[Revision tracking records]
=== Section Start ===

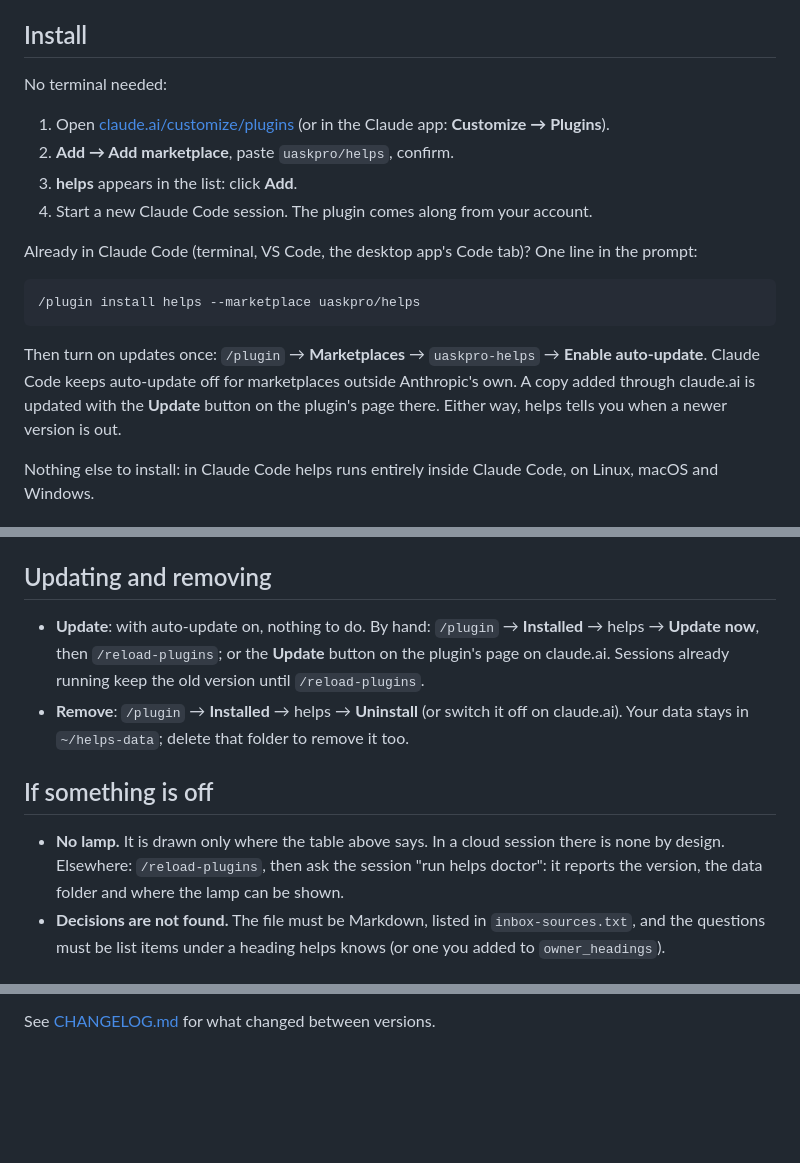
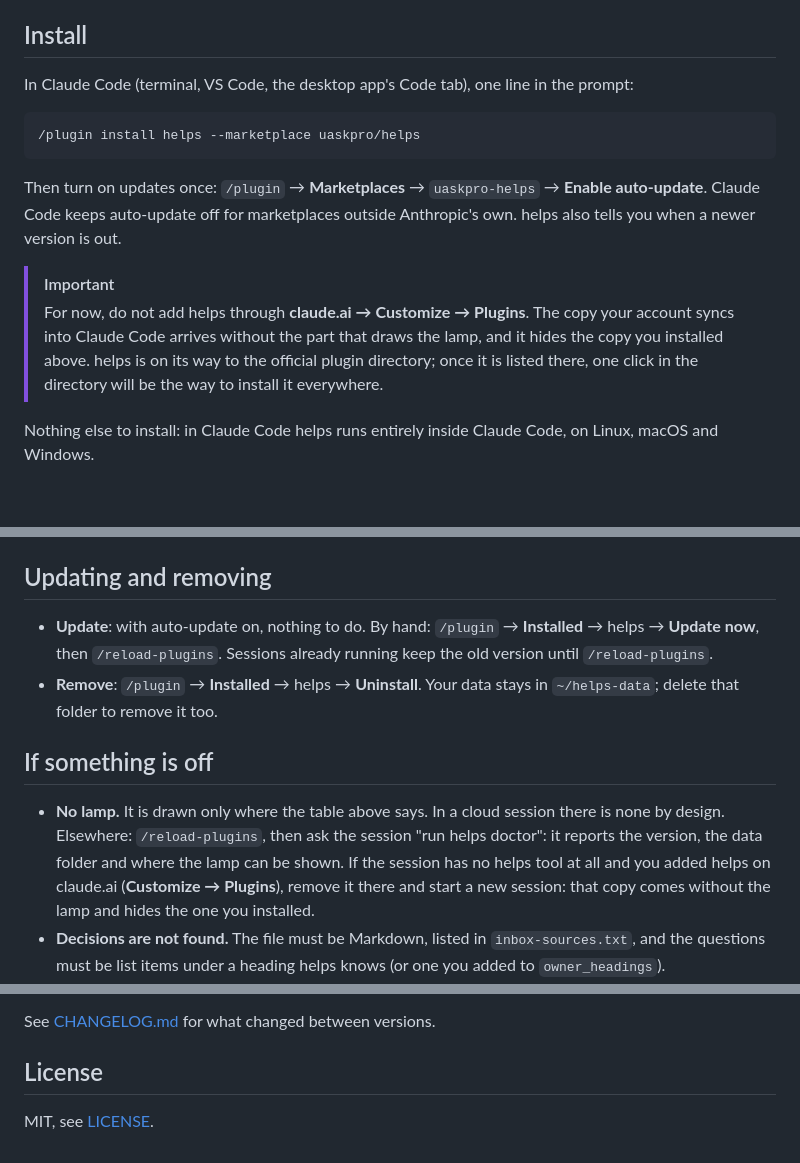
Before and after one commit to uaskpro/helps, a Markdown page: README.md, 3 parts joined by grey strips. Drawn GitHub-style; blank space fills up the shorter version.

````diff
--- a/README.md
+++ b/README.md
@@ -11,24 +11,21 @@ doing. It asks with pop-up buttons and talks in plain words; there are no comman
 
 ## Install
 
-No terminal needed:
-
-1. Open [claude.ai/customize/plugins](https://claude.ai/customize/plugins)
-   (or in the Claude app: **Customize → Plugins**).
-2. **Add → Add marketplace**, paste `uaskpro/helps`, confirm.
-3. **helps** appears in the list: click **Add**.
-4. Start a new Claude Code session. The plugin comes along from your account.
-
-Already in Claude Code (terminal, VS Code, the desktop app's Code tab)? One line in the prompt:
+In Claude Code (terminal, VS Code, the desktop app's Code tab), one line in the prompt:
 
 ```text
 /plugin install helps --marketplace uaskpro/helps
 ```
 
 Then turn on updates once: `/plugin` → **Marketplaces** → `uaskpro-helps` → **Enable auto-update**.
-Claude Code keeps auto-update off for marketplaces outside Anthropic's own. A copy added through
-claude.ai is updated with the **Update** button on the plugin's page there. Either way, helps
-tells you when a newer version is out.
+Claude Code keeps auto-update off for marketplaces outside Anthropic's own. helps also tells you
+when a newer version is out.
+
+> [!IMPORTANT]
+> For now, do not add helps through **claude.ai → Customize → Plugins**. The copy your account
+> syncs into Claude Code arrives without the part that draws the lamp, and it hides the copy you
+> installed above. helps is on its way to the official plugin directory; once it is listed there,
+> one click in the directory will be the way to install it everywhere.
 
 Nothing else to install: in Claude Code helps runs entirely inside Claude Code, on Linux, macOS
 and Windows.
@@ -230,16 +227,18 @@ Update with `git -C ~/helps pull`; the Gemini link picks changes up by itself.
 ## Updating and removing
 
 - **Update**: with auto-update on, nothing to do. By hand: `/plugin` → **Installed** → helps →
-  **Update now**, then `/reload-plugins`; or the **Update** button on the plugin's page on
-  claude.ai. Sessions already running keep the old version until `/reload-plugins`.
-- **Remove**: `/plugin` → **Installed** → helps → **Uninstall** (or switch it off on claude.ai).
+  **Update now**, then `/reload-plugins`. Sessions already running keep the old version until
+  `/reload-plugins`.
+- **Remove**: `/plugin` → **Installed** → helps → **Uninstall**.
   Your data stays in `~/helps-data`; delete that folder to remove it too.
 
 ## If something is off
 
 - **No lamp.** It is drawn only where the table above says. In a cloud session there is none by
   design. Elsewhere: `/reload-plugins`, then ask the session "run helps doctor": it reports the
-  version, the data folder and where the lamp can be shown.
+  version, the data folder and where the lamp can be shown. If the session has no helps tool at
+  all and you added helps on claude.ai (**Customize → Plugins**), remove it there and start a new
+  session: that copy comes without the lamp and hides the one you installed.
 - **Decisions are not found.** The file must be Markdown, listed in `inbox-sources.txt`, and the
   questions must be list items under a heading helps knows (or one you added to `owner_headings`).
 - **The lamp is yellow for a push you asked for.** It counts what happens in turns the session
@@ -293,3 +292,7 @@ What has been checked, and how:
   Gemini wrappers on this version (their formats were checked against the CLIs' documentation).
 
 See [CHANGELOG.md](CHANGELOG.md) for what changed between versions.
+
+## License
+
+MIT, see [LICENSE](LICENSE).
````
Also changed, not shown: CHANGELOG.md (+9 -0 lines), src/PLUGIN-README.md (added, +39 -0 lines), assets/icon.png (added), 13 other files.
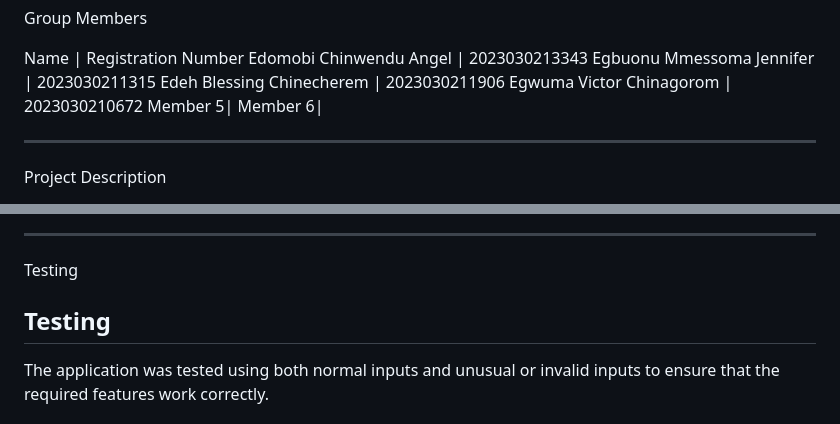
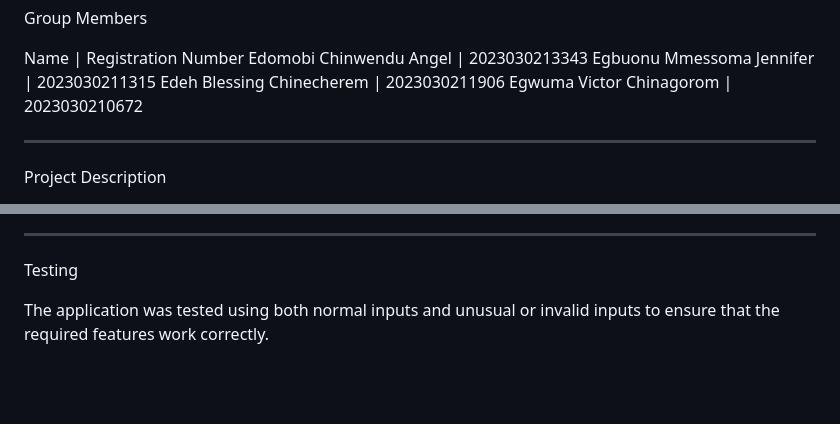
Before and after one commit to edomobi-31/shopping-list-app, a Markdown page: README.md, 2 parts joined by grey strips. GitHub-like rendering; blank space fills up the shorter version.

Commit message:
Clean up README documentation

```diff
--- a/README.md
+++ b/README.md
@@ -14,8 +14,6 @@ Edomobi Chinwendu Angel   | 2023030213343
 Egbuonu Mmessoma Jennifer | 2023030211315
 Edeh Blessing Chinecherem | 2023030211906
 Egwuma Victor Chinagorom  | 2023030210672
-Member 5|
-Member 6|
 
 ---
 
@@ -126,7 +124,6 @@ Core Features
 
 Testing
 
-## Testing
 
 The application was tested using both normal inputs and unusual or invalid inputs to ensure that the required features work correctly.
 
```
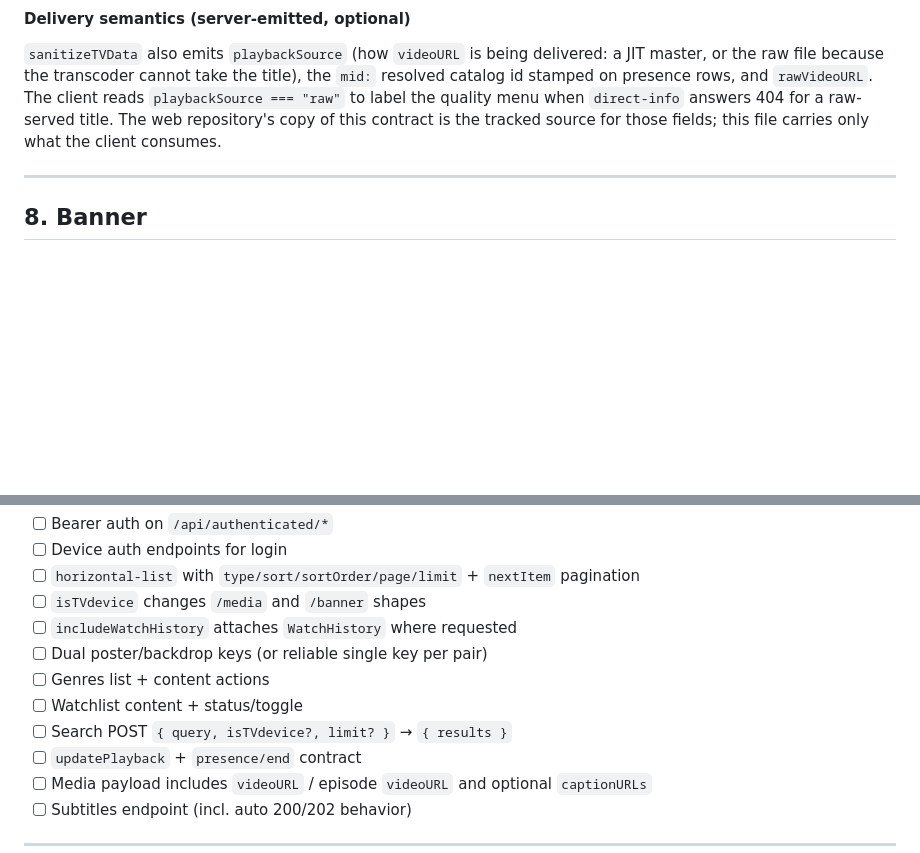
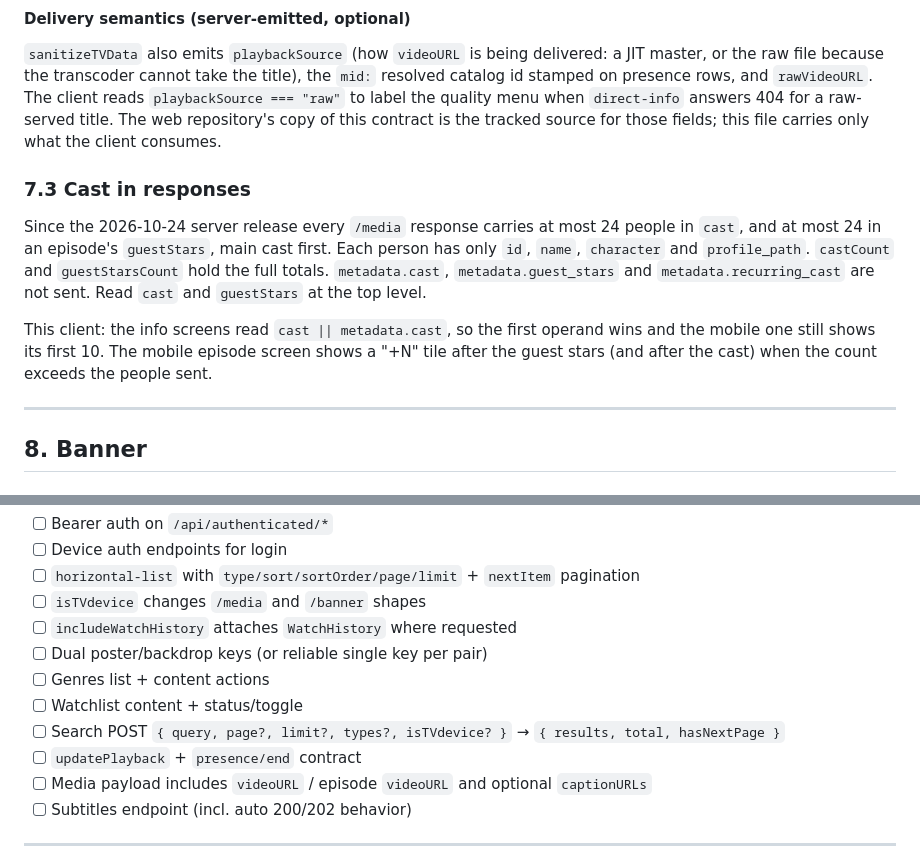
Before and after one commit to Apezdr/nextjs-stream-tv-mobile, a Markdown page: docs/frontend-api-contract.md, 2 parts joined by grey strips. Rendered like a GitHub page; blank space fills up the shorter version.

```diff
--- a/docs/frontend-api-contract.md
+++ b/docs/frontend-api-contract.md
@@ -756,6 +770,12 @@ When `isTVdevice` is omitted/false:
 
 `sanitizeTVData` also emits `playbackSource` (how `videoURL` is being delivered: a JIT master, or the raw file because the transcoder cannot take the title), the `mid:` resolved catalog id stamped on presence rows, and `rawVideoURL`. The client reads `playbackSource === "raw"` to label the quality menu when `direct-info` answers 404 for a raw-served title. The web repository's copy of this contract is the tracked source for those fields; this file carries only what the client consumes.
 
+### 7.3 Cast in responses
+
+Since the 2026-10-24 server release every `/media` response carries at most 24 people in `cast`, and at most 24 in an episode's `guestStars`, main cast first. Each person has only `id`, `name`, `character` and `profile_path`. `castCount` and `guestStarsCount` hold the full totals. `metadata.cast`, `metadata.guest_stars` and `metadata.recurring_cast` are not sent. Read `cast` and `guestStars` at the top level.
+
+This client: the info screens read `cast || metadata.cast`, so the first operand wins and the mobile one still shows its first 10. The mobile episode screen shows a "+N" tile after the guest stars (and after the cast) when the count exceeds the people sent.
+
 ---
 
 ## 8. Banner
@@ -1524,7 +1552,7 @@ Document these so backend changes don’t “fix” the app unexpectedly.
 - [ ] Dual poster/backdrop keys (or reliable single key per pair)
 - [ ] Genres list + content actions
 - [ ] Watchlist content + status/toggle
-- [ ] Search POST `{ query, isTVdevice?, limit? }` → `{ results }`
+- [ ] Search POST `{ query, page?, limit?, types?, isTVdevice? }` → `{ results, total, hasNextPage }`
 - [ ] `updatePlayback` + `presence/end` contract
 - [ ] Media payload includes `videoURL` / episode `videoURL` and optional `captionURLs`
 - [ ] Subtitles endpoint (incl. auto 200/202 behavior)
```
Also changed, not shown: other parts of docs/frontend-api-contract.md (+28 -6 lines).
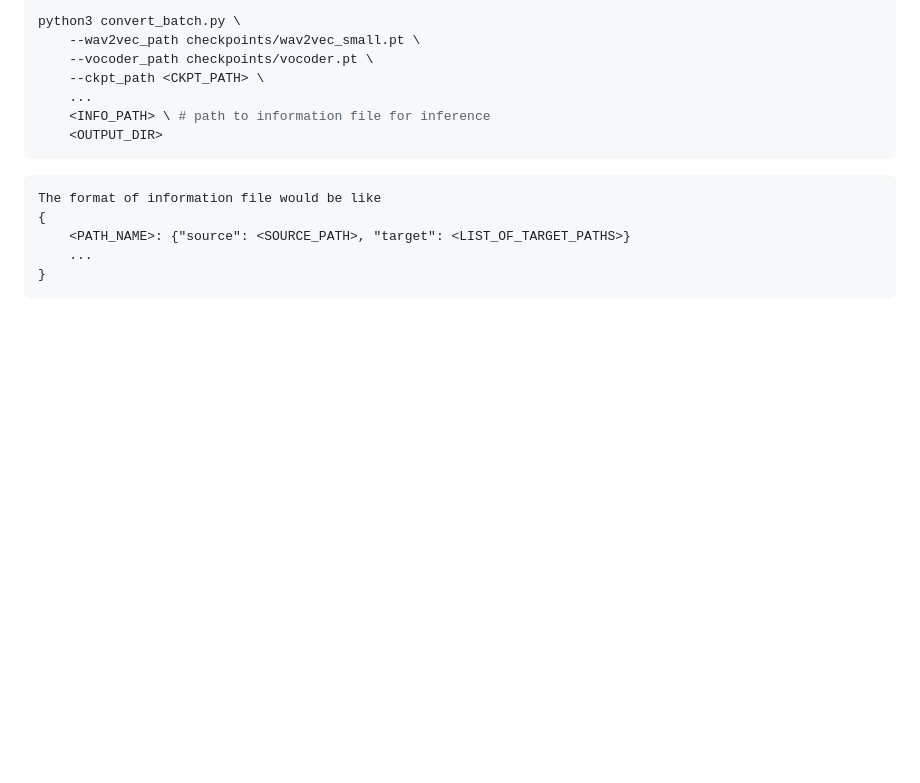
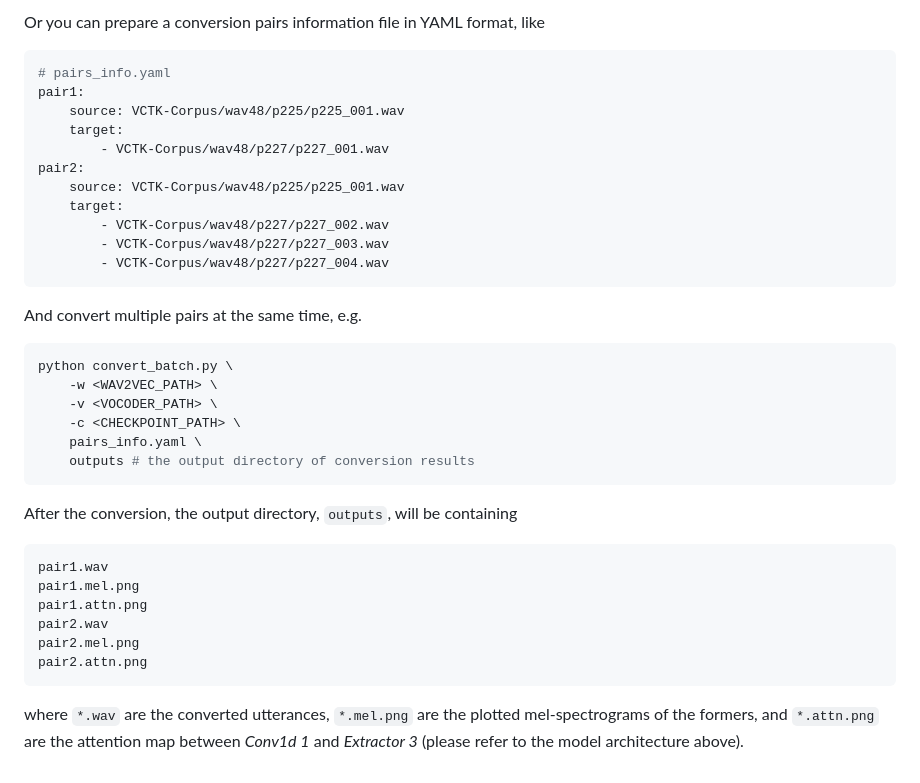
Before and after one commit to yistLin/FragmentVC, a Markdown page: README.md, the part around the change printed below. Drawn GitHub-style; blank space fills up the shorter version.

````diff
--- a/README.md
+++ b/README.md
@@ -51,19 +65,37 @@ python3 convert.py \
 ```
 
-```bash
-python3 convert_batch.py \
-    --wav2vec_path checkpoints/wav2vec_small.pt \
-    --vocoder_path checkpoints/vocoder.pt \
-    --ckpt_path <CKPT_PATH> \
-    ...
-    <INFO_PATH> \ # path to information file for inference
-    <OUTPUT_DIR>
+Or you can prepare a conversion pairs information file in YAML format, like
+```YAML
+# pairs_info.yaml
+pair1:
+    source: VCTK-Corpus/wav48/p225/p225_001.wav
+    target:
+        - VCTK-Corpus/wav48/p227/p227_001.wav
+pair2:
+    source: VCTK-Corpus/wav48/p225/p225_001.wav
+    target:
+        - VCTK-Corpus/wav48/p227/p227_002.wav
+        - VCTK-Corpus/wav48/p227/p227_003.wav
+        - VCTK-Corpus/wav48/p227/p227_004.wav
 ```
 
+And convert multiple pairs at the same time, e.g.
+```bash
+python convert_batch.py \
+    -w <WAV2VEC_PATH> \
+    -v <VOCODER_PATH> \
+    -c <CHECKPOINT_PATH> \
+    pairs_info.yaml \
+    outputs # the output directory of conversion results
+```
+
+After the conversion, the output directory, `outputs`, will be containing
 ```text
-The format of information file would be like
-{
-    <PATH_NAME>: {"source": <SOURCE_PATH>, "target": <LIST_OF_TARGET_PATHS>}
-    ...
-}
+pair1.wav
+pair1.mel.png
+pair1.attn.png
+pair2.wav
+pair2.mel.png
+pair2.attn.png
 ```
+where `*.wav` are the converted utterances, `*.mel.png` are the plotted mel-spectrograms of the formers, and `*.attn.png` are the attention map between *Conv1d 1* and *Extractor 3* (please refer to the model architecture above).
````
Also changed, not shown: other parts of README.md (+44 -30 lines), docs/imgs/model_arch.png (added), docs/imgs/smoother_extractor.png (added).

=== Section End ===

Nothing but a number is wanted: how many lines in the records above include "Before".

**Your response**
4